• **WHAT YOU NEED TO DO**
Whenever a line contains the string "diagram", copy it out of the entries.

(Edit tracking data)
▼
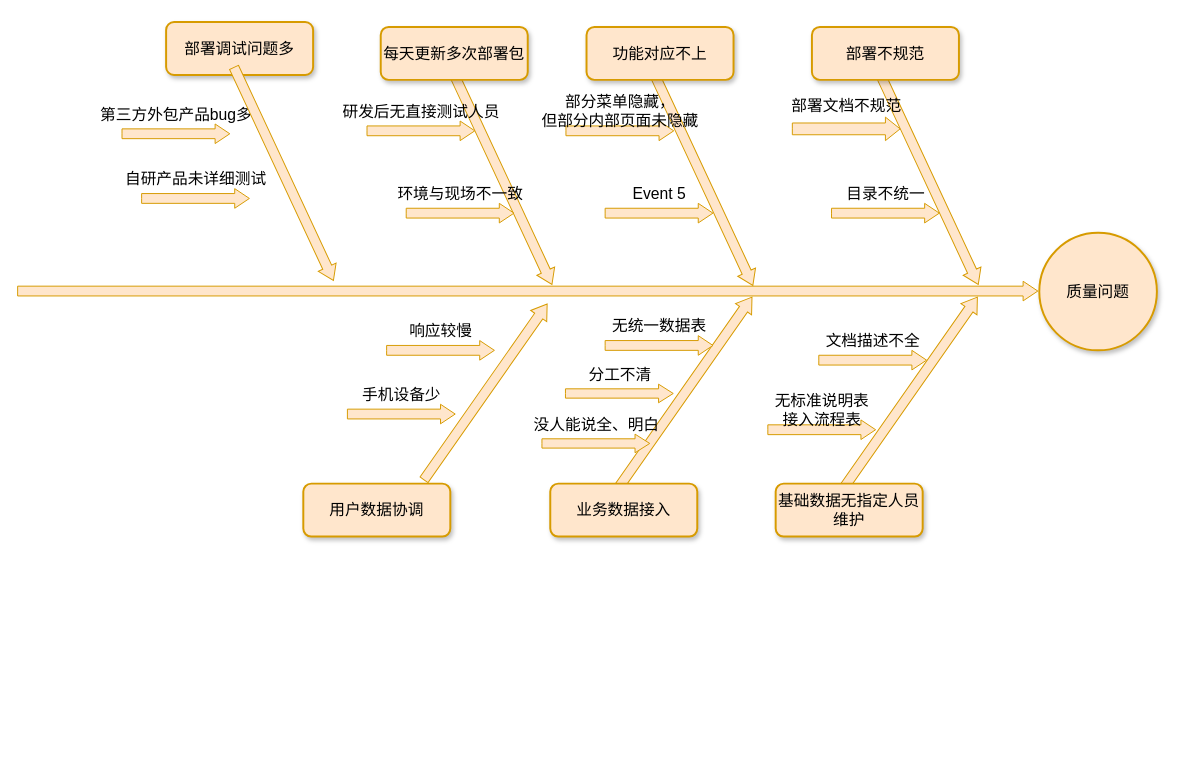
The draw.io diagram 喀什系统实施原因分析图.drawio in bj-ehualu/drawio, before the edit. Source tidied: cells renumbered, new cells numbered last; positions are measured from the earlier drawing's top-left corner, leaving out a move shared by most shapes. Both pictures are drawn from the tidied source at 98%, with x=0, y=0 at pixel (166, -220).
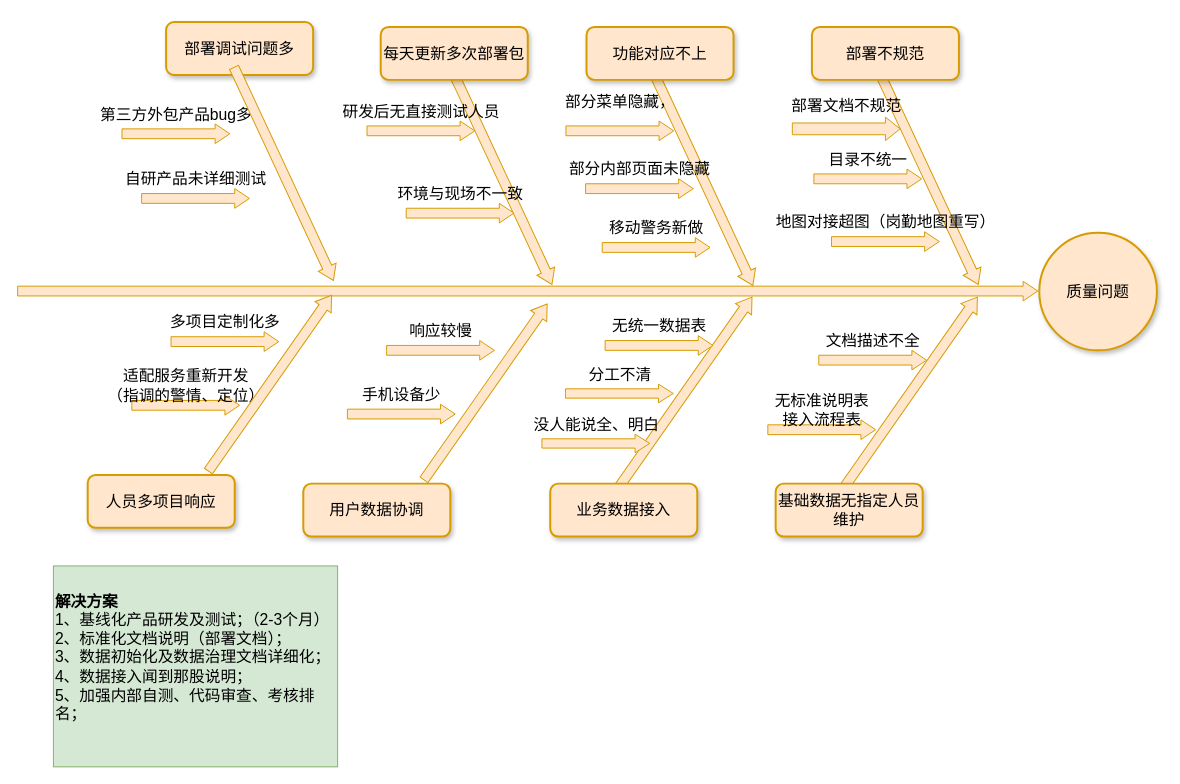
Above is the later version.

Commit message (it also covers changes not shown here):
更新喀什系统实施原因分析图.drawio

Change to the diagram source:
```diff
@@
-    <mxCell id="16" value="部分菜单隐藏，&lt;div style=&quot;font-size: 16px;&quot;&gt;但部分内部页面未隐藏&lt;/div&gt;" style="html=1;shadow=0;dashed=0;align=center;verticalAlign=middle;shape=mxgraph.arrows2.arrow;dy=0.5;dx=15;direction=north;notch=0;rounded=0;strokeWidth=1;fontSize=16;rotation=90;horizontal=0;labelPosition=left;verticalLabelPosition=middle;fillColor=#ffe6cc;strokeColor=#d79b00;" parent="1" vertex="1">
+    <mxCell id="16" value="部分菜单隐藏，&lt;div style=&quot;font-size: 16px;&quot;&gt;&lt;br&gt;&lt;/div&gt;" style="html=1;shadow=0;dashed=0;align=center;verticalAlign=middle;shape=mxgraph.arrows2.arrow;dy=0.5;dx=15;direction=north;notch=0;rounded=0;strokeWidth=1;fontSize=16;rotation=90;horizontal=0;labelPosition=left;verticalLabelPosition=middle;fillColor=#ffe6cc;strokeColor=#d79b00;" parent="1" vertex="1">
       <mxGeometry x="453" y="302" width="20" height="110" as="geometry" />
     </mxCell>
@@
-    <mxCell id="22" value="Event 5" style="html=1;shadow=0;dashed=0;align=center;verticalAlign=middle;shape=mxgraph.arrows2.arrow;dy=0.5;dx=15;direction=north;notch=0;rounded=0;strokeWidth=1;fontSize=16;rotation=90;horizontal=0;labelPosition=left;verticalLabelPosition=middle;fillColor=#ffe6cc;strokeColor=#d79b00;" parent="1" vertex="1">
-      <mxGeometry x="493" y="386" width="20" height="110" as="geometry" />
+    <mxCell id="22" value="部分内部页面未隐藏" style="html=1;shadow=0;dashed=0;align=center;verticalAlign=middle;shape=mxgraph.arrows2.arrow;dy=0.5;dx=15;direction=north;notch=0;rounded=0;strokeWidth=1;fontSize=16;rotation=90;horizontal=0;labelPosition=left;verticalLabelPosition=middle;fillColor=#ffe6cc;strokeColor=#d79b00;" parent="1" vertex="1">
+      <mxGeometry x="473" y="361" width="20" height="110" as="geometry" />
     </mxCell>
     <mxCell id="23" value="目录不统一" style="html=1;shadow=0;dashed=0;align=center;verticalAlign=middle;shape=mxgraph.arrows2.arrow;dy=0.5;dx=15;direction=north;notch=0;rounded=0;strokeWidth=1;fontSize=16;rotation=90;horizontal=0;labelPosition=left;verticalLabelPosition=middle;fillColor=#ffe6cc;strokeColor=#d79b00;" parent="1" vertex="1">
-      <mxGeometry x="724" y="386" width="20" height="110" as="geometry" />
+      <mxGeometry x="706" y="351" width="20" height="110" as="geometry" />
     </mxCell>
@@
+    <mxCell id="33" value="&lt;font style=&quot;font-size: 16px;&quot;&gt;&lt;b style=&quot;font-size: 16px;&quot;&gt;解决方案&lt;/b&gt;&lt;/font&gt;&lt;div style=&quot;font-size: 16px;&quot;&gt;1、基线化产品研发及测试；（2-3个月）&lt;/div&gt;&lt;div style=&quot;font-size: 16px;&quot;&gt;2、标准化文档说明（部署文档）；&lt;/div&gt;&lt;div style=&quot;font-size: 16px;&quot;&gt;3、数据初始化及数据治理文档详细化；&lt;/div&gt;&lt;div style=&quot;font-size: 16px;&quot;&gt;4、数据接入闻到那股说明；&lt;/div&gt;&lt;div style=&quot;font-size: 16px;&quot;&gt;5、加强内部自测、代码审查、考核排名；&lt;/div&gt;&lt;div style=&quot;font-size: 16px;&quot;&gt;&lt;br&gt;&lt;/div&gt;" style="rounded=0;whiteSpace=wrap;html=1;align=left;fillColor=#d5e8d4;strokeColor=#82b366;fontSize=16;" parent="1" vertex="1">
+      <mxGeometry x="-115" y="801" width="290" height="205" as="geometry" />
+    </mxCell>
+    <mxCell id="34" value="地图对接超图（岗勤地图重写）" style="html=1;shadow=0;dashed=0;align=center;verticalAlign=middle;shape=mxgraph.arrows2.arrow;dy=0.5;dx=15;direction=north;notch=0;rounded=0;strokeWidth=1;fontSize=16;rotation=90;horizontal=0;labelPosition=left;verticalLabelPosition=middle;fillColor=#ffe6cc;strokeColor=#d79b00;" parent="1" vertex="1">
+      <mxGeometry x="724" y="415" width="20" height="110" as="geometry" />
+    </mxCell>
+    <mxCell id="35" value="移动警务新做" style="html=1;shadow=0;dashed=0;align=center;verticalAlign=middle;shape=mxgraph.arrows2.arrow;dy=0.5;dx=15;direction=north;notch=0;rounded=0;strokeWidth=1;fontSize=16;rotation=90;horizontal=0;labelPosition=left;verticalLabelPosition=middle;fillColor=#ffe6cc;strokeColor=#d79b00;" parent="1" vertex="1">
+      <mxGeometry x="490" y="421" width="20" height="110" as="geometry" />
+    </mxCell>
+    <mxCell id="36" value="人员多项目响应" style="rounded=1;whiteSpace=wrap;html=1;shadow=1;strokeWidth=2;fontSize=16;fillColor=#ffe6cc;strokeColor=#d79b00;" parent="1" vertex="1">
+      <mxGeometry x="-80" y="708.1" width="150" height="54" as="geometry" />
+    </mxCell>
+    <mxCell id="37" value="多项目定制化多" style="html=1;shadow=0;dashed=0;align=center;verticalAlign=middle;shape=mxgraph.arrows2.arrow;dy=0.5;dx=15;direction=north;notch=0;rounded=0;strokeWidth=1;fontSize=16;rotation=90;horizontal=0;labelPosition=left;verticalLabelPosition=middle;fillColor=#ffe6cc;strokeColor=#d79b00;" parent="1" vertex="1">
+      <mxGeometry x="50" y="517.1" width="20" height="110" as="geometry" />
+    </mxCell>
+    <mxCell id="38" value="适配服务重新开发&lt;div&gt;（指调的警情、定位）&lt;/div&gt;" style="html=1;shadow=0;dashed=0;align=center;verticalAlign=middle;shape=mxgraph.arrows2.arrow;dy=0.5;dx=15;direction=north;notch=0;rounded=0;strokeWidth=1;fontSize=16;rotation=90;horizontal=0;labelPosition=left;verticalLabelPosition=middle;fillColor=#ffe6cc;strokeColor=#d79b00;" parent="1" vertex="1">
+      <mxGeometry x="10" y="582.1" width="20" height="110" as="geometry" />
+    </mxCell>
+    <mxCell id="39" style="html=1;shadow=0;dashed=0;align=center;verticalAlign=middle;shape=mxgraph.arrows2.arrow;dy=0.5;dx=15;direction=north;notch=0;rounded=0;strokeWidth=1;fontSize=16;rotation=35;fillColor=#ffe6cc;strokeColor=#d79b00;" parent="1" vertex="1">
+      <mxGeometry x="96" y="505" width="20" height="219" as="geometry" />
+    </mxCell>
```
▲
• **EXPECTED ANSWER**
The draw.io diagram 喀什系统实施原因分析图.drawio in bj-ehualu/drawio, before the edit. Source tidied: cells renumbered, new cells numbered last; positions are measured from the earlier drawing's top-left corner, leaving out a move shared by most shapes. Both pictures are drawn from the tidied source at 98%, with x=0, y=0 at pixel (166, -220).
Change to the diagram source:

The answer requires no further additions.